Match the string "ValueError" against each line below, and copy every line that matches.

*** Input material ***

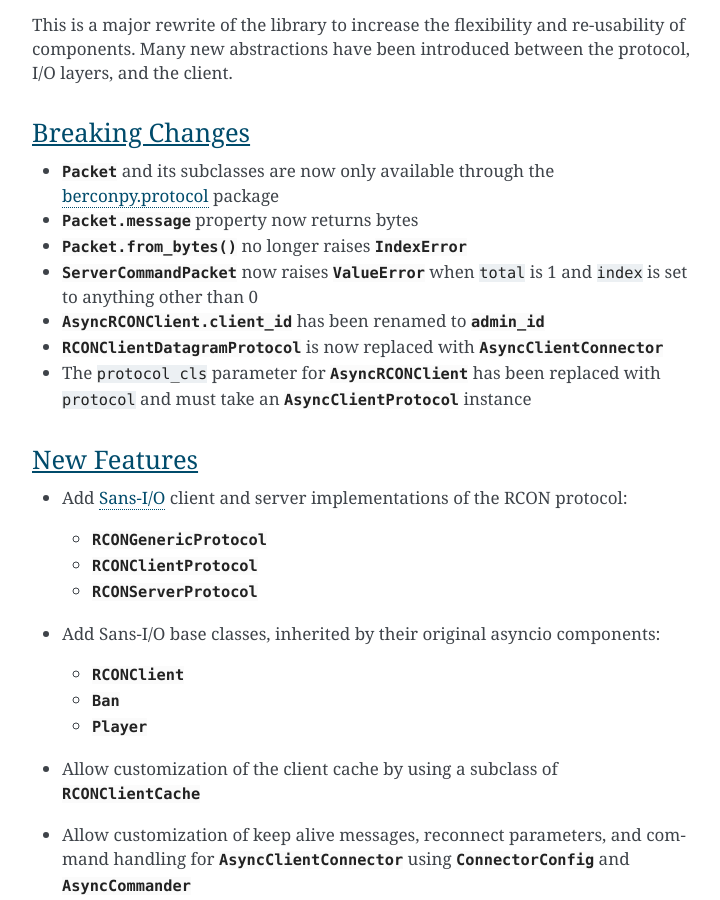
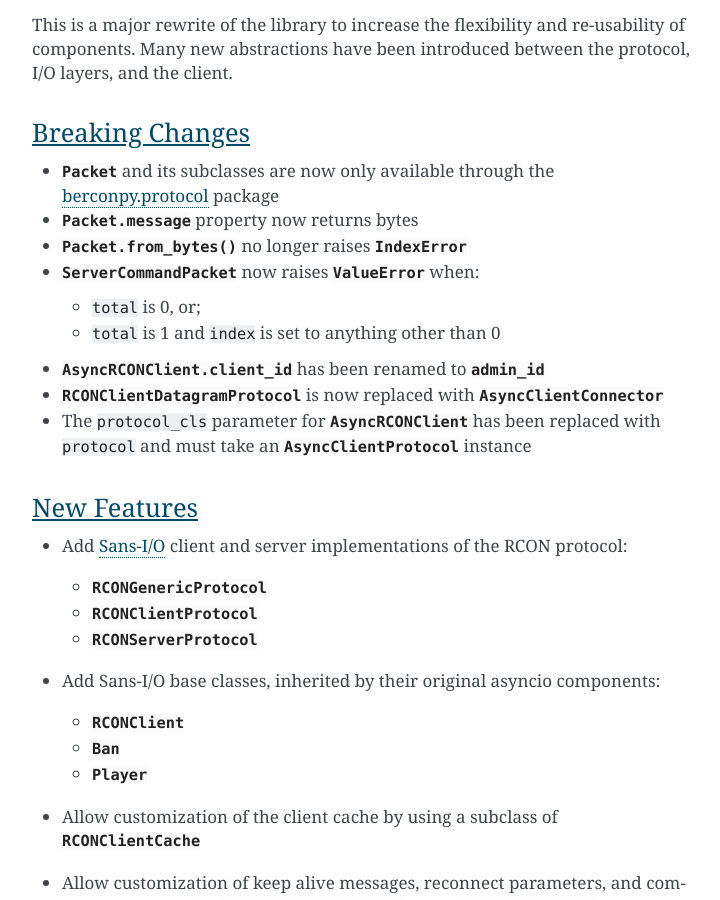
Before and after one commit to thegamecracks/berconpy, a Sphinx documentation site: the page built from docs/source/changelog.rst, in a window 1280 px wide and 900 px high, scrolled down 1028 px. Shown: the whole window, without its empty margins (388-1108 px from the left). Built offline with Sphinx 7.4.7, drawn with Linux system fonts in a browser that asks for light colours.

Commit message:
Disallow invalid total for ServerCommandPacket

```diff
--- a/docs/source/changelog.rst
+++ b/docs/source/changelog.rst
@@ -22,8 +22,10 @@ Breaking Changes
 * :py:meth:`Packet.from_bytes() <berconpy.protocol.Packet.from_bytes>`
   no longer raises :py:exc:`IndexError`
 * :py:class:`ServerCommandPacket <berconpy.protocol.ServerCommandPacket>`
-  now raises :py:exc:`ValueError` when ``total`` is 1 and ``index`` is
-  set to anything other than 0
+  now raises :py:exc:`ValueError` when:
+
+  * ``total`` is 0, or;
+  * ``total`` is 1 and ``index`` is set to anything other than 0
 * :py:attr:`AsyncRCONClient.client_id <berconpy.AsyncRCONClient.admin_id>`
   has been renamed to :py:attr:`~berconpy.AsyncRCONClient.admin_id`
 * :py:class:`RCONClientDatagramProtocol` is now replaced with
```
Also changed, not shown: 1 other file.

*** End of Input material ***

Result ▸
-  now raises :py:exc:`ValueError` when ``total`` is 1 and ``index`` is
+  now raises :py:exc:`ValueError` when:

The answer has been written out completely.